◆ Action item:
Wherever "trophees" shows up in the records below, copy the whole line.

◆ Excerpted records:
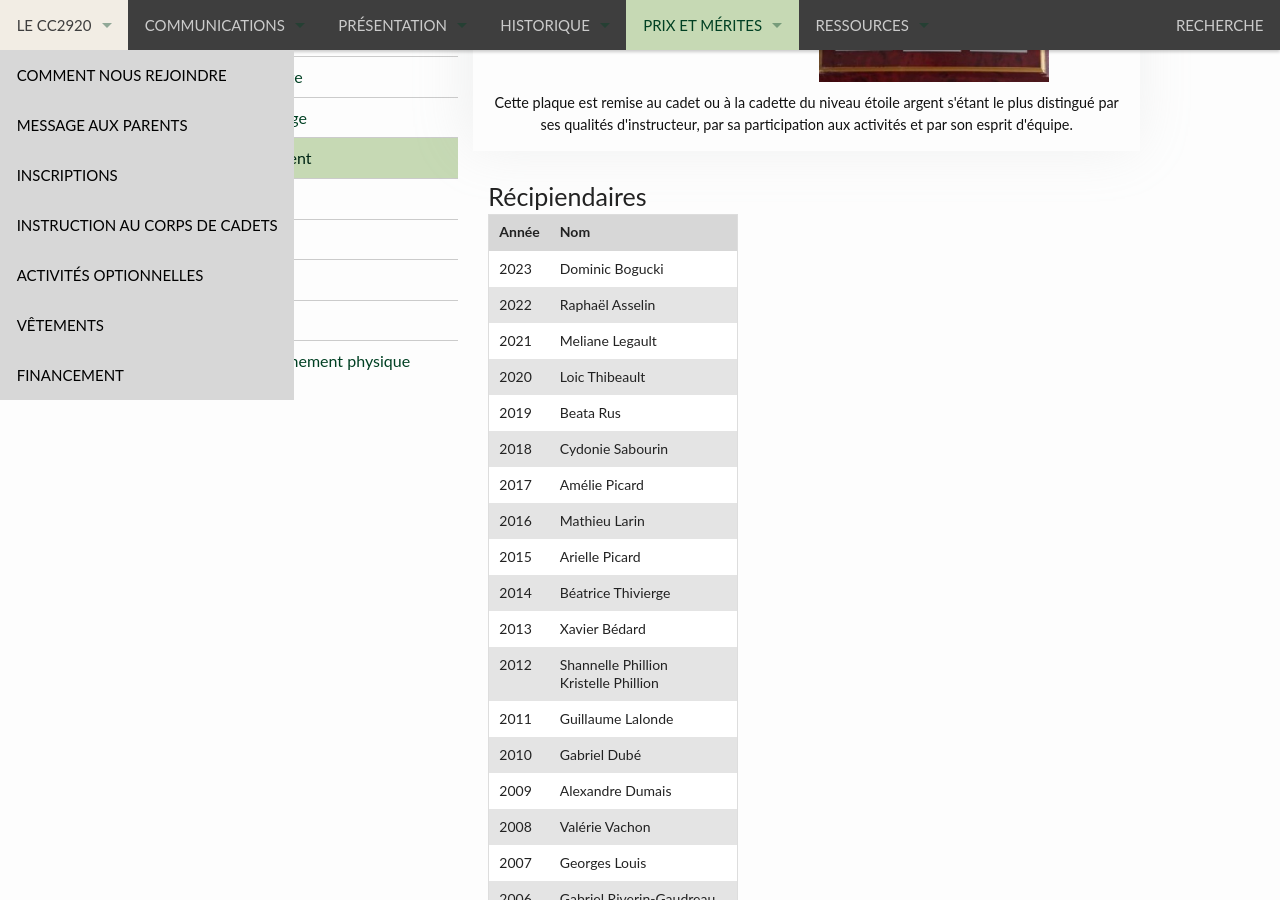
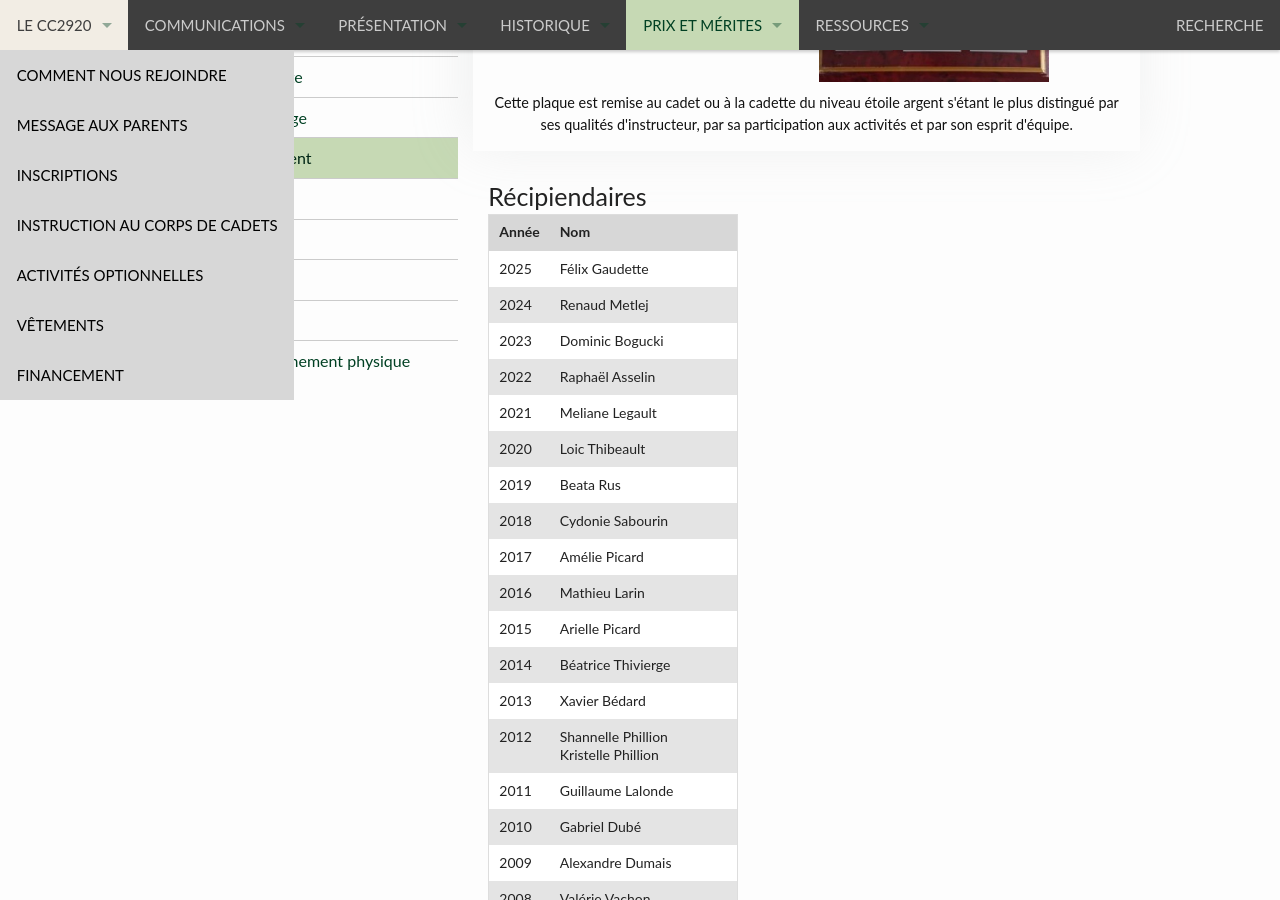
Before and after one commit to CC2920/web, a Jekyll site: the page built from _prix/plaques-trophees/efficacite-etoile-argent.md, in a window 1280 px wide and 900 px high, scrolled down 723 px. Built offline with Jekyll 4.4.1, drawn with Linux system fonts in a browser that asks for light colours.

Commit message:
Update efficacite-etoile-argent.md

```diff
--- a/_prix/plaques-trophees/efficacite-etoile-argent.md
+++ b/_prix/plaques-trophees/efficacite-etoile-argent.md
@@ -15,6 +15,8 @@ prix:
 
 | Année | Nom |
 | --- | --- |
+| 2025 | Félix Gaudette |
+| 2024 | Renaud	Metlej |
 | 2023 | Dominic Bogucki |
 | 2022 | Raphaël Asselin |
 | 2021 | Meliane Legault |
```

◆ Completed exercise:
Before and after one commit to CC2920/web, a Jekyll site: the page built from _prix/plaques-trophees/efficacite-etoile-argent.md, in a window 1280 px wide and 900 px high, scrolled down 723 px. Built offline with Jekyll 4.4.1, drawn with Linux system fonts in a browser that asks for light colours.
--- a/_prix/plaques-trophees/efficacite-etoile-argent.md
+++ b/_prix/plaques-trophees/efficacite-etoile-argent.md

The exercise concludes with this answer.